===== Data excerpts

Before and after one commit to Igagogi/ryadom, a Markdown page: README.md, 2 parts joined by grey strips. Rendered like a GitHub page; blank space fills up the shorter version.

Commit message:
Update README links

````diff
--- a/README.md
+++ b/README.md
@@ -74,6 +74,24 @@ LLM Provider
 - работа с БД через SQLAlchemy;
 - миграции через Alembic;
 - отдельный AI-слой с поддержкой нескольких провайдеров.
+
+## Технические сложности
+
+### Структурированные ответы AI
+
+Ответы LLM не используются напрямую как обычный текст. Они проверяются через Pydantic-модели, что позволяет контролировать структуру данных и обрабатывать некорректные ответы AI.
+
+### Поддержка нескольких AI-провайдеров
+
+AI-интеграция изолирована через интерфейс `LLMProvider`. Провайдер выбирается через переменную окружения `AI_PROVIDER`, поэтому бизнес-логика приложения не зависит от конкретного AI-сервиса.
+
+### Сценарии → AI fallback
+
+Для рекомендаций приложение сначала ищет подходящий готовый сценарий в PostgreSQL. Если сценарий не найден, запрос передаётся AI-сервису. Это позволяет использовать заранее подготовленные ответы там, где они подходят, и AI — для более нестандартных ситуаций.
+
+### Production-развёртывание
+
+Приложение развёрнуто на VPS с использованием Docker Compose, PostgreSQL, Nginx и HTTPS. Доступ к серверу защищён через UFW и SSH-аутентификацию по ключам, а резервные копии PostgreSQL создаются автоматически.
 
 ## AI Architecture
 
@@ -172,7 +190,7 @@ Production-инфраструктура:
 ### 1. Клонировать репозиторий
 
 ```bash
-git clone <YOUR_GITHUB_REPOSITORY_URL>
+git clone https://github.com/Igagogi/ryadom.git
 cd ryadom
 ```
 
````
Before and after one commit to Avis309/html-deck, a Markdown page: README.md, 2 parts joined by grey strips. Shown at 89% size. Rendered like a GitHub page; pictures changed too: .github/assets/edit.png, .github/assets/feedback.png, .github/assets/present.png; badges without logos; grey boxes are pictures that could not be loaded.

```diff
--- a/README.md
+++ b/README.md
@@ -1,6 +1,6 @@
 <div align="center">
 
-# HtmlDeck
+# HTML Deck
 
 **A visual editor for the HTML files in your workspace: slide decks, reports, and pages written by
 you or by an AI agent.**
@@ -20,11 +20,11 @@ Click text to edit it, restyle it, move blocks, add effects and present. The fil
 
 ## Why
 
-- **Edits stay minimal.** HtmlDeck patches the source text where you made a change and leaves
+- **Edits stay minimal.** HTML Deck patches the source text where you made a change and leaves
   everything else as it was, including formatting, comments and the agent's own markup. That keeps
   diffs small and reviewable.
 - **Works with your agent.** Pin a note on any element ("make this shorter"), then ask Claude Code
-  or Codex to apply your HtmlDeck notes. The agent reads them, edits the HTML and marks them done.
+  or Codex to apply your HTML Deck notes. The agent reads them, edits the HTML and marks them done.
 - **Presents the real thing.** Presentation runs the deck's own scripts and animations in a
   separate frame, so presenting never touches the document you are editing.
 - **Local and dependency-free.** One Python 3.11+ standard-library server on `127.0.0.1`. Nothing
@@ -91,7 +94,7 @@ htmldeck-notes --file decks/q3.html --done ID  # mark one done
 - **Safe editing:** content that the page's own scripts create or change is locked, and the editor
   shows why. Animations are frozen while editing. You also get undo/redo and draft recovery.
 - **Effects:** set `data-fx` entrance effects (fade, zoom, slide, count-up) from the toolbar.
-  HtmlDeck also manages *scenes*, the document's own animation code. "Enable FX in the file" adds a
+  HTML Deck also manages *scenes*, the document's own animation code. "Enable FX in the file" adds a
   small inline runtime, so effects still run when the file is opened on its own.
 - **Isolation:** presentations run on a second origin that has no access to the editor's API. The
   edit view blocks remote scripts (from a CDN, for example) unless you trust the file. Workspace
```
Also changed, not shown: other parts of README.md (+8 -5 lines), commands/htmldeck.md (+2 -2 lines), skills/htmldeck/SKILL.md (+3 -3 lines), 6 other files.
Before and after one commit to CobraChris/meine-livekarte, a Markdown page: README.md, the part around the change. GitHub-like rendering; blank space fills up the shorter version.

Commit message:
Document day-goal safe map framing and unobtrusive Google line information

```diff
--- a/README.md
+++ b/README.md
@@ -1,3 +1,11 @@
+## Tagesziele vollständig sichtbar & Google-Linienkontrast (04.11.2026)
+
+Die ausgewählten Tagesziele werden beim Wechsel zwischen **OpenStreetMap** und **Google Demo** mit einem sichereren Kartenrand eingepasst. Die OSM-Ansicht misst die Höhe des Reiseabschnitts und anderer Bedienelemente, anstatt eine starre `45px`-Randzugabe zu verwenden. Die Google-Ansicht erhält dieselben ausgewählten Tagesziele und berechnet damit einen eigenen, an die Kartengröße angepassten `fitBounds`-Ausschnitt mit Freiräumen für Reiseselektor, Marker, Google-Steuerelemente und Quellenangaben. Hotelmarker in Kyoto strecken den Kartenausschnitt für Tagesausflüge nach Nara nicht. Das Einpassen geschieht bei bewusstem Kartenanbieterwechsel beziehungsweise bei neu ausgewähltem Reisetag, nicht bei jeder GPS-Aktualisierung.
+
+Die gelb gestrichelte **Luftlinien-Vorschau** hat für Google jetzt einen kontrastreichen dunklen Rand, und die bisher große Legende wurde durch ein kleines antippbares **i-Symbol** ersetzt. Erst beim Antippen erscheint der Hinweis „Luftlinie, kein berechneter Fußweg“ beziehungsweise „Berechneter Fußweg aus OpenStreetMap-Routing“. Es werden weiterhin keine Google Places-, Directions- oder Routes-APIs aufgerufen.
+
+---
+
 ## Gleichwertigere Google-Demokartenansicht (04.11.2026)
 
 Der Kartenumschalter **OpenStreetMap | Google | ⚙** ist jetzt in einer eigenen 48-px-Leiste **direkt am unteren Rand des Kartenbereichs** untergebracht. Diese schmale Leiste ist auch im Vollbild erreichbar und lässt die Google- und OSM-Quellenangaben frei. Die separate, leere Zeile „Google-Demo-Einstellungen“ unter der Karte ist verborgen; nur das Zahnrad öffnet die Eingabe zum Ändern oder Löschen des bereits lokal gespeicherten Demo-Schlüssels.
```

==========

Assigned task:
Work through the records above. Copy every line with the string "через".

Solution below:
 - работа с БД через SQLAlchemy;
 - миграции через Alembic;
+Ответы LLM не используются напрямую как обычный текст. Они проверяются через Pydantic-модели, что позволяет контролировать структуру данных и обрабатывать некорректные ответы AI.
+AI-интеграция изолирована через интерфейс `LLMProvider`. Провайдер выбирается через переменную окружения `AI_PROVIDER`, поэтому бизнес-логика приложения не зависит от конкретного AI-сервиса.
+Приложение развёрнуто на VPS с использованием Docker Compose, PostgreSQL, Nginx и HTTPS. Доступ к серверу защищён через UFW и SSH-аутентификацию по ключам, а резервные копии PostgreSQL создаются автоматически.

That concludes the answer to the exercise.